=== EXERCISE PROMPT ===
Lines holding the string "pointer": copy each one from the listing below.

-----

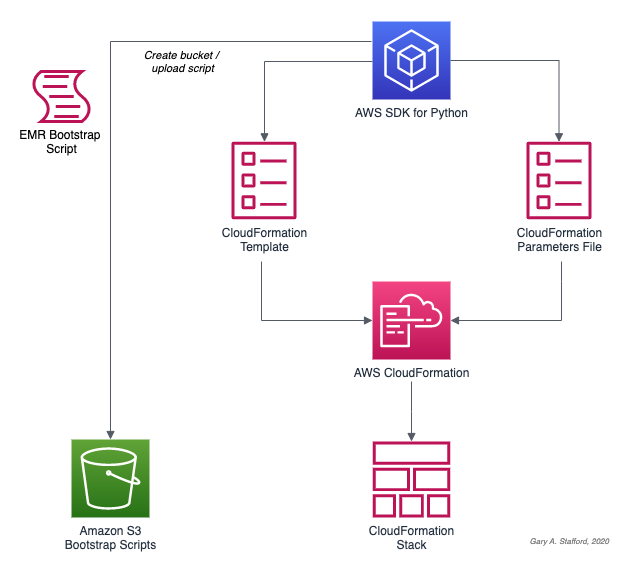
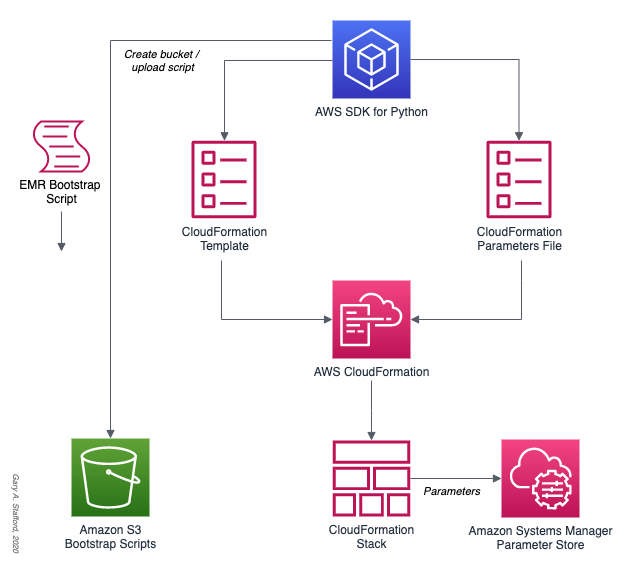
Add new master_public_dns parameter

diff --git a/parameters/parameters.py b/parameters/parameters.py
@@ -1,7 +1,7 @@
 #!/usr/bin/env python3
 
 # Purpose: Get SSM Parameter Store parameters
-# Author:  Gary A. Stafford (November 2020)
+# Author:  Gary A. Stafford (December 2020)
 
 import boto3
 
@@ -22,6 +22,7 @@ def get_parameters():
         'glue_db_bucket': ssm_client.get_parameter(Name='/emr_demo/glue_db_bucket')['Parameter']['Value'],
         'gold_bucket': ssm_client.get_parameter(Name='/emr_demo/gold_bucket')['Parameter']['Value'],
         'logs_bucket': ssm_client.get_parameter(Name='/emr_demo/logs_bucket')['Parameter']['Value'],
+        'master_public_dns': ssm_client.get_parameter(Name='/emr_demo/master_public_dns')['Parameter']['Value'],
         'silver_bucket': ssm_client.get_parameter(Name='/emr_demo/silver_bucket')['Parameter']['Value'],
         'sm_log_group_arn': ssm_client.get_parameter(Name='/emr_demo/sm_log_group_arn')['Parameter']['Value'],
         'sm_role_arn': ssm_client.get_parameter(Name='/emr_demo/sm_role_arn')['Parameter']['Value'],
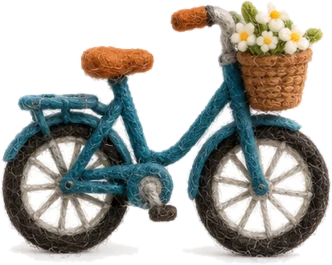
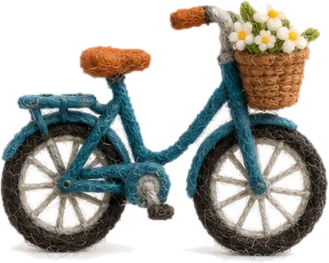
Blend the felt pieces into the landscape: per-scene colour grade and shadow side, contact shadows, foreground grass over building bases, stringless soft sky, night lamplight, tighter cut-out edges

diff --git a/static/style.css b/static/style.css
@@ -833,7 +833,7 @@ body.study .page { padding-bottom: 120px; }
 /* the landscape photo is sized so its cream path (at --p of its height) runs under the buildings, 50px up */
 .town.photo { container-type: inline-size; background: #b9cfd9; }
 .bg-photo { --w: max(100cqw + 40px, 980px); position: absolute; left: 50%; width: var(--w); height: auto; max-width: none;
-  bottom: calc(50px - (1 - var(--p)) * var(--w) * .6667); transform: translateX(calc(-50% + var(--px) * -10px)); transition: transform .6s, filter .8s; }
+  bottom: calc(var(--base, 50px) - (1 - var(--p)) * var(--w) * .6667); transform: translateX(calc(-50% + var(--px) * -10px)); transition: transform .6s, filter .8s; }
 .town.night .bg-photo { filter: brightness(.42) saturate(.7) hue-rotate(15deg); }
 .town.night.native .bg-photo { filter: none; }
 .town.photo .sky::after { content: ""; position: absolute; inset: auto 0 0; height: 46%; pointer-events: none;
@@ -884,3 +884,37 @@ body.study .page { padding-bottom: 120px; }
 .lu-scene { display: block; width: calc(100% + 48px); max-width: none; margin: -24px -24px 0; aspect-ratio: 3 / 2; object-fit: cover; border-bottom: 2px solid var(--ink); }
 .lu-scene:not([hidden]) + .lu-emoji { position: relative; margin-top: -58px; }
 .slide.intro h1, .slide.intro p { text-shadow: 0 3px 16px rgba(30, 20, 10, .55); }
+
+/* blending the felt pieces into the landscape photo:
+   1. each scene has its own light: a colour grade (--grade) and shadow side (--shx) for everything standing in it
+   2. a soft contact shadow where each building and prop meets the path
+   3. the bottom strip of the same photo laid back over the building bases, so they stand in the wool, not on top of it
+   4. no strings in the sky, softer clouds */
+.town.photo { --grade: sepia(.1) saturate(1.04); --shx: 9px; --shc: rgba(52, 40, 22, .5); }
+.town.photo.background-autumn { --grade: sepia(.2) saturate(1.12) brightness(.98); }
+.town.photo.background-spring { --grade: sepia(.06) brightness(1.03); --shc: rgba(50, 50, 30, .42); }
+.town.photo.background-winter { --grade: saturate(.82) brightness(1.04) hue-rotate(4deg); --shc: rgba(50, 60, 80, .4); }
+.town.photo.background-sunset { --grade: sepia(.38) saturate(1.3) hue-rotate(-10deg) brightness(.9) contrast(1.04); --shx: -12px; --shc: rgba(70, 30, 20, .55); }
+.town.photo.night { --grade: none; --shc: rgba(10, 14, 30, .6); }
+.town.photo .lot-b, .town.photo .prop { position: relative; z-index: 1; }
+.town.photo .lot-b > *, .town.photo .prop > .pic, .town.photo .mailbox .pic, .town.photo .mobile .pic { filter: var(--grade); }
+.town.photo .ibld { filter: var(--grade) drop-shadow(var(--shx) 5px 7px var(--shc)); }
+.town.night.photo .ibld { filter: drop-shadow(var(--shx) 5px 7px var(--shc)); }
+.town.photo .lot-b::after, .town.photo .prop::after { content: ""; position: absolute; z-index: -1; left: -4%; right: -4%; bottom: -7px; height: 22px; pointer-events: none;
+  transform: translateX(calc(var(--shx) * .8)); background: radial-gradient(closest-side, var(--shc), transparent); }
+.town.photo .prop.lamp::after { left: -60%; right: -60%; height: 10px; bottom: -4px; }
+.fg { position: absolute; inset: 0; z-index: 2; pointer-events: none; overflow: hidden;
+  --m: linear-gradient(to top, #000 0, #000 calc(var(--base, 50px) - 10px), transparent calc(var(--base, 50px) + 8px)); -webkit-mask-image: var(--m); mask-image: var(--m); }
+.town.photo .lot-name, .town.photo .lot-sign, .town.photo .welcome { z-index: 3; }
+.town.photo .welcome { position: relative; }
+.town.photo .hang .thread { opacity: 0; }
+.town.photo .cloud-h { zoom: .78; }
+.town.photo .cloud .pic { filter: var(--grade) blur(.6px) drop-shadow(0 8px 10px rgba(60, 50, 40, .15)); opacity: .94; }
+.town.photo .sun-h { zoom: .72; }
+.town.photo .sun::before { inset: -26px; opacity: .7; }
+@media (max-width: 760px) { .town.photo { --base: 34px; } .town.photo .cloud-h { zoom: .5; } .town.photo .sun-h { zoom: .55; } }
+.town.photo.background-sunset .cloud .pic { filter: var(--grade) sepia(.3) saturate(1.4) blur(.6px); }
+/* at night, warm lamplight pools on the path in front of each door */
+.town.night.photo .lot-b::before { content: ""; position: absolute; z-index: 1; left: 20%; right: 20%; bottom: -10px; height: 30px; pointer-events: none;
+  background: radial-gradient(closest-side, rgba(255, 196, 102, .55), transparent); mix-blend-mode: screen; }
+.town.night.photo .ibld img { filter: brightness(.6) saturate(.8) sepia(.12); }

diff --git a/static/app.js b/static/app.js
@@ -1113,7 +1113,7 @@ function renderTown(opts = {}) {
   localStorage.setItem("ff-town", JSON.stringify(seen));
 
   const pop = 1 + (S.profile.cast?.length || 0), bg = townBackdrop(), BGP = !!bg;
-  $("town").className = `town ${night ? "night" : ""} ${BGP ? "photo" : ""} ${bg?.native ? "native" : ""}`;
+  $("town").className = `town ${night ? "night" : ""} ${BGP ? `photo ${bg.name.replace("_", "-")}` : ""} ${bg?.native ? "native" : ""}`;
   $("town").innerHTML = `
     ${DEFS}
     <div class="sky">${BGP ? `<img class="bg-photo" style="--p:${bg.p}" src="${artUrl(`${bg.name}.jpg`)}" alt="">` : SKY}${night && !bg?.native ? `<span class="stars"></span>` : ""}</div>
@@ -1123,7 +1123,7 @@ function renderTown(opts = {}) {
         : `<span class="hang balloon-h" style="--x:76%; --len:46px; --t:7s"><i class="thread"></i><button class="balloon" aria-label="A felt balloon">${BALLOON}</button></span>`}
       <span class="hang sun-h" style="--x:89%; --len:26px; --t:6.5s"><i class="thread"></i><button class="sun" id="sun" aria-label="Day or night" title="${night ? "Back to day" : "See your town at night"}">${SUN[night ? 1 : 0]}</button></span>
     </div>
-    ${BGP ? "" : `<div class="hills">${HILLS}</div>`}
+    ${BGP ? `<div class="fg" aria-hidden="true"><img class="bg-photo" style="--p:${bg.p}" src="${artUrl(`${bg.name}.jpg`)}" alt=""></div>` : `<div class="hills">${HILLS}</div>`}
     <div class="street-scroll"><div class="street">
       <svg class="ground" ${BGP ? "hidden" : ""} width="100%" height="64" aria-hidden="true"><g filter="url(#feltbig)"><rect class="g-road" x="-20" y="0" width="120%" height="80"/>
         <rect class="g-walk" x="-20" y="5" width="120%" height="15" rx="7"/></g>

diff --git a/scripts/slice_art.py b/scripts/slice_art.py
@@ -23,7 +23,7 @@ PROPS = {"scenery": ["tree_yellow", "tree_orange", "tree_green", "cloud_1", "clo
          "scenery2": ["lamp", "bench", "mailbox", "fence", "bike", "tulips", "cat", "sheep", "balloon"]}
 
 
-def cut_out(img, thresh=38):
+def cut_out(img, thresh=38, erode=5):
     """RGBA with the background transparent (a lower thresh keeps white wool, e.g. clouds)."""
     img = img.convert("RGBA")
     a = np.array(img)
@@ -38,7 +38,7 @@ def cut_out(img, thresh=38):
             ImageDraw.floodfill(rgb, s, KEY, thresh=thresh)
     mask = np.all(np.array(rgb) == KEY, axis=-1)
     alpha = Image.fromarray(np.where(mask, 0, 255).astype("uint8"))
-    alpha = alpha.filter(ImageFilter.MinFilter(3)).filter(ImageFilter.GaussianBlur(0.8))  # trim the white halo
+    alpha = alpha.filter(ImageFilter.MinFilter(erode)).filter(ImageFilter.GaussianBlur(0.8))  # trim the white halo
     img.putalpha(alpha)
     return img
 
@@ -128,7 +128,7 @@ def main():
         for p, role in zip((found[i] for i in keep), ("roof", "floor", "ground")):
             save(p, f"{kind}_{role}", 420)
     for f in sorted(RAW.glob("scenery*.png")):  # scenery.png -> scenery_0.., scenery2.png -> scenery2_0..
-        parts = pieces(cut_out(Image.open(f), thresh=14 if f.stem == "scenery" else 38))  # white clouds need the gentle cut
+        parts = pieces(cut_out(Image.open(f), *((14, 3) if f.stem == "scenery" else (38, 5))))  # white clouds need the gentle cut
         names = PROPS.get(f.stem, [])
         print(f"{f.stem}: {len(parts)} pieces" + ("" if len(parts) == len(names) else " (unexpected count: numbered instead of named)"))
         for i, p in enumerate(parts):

-----

=== OUTPUT OF THE TASK ===
 .town.photo .sky::after { content: ""; position: absolute; inset: auto 0 0; height: 46%; pointer-events: none;
+.town.photo .lot-b::after, .town.photo .prop::after { content: ""; position: absolute; z-index: -1; left: -4%; right: -4%; bottom: -7px; height: 22px; pointer-events: none;
+.fg { position: absolute; inset: 0; z-index: 2; pointer-events: none; overflow: hidden;
+.town.night.photo .lot-b::before { content: ""; position: absolute; z-index: 1; left: 20%; right: 20%; bottom: -10px; height: 30px; pointer-events: none;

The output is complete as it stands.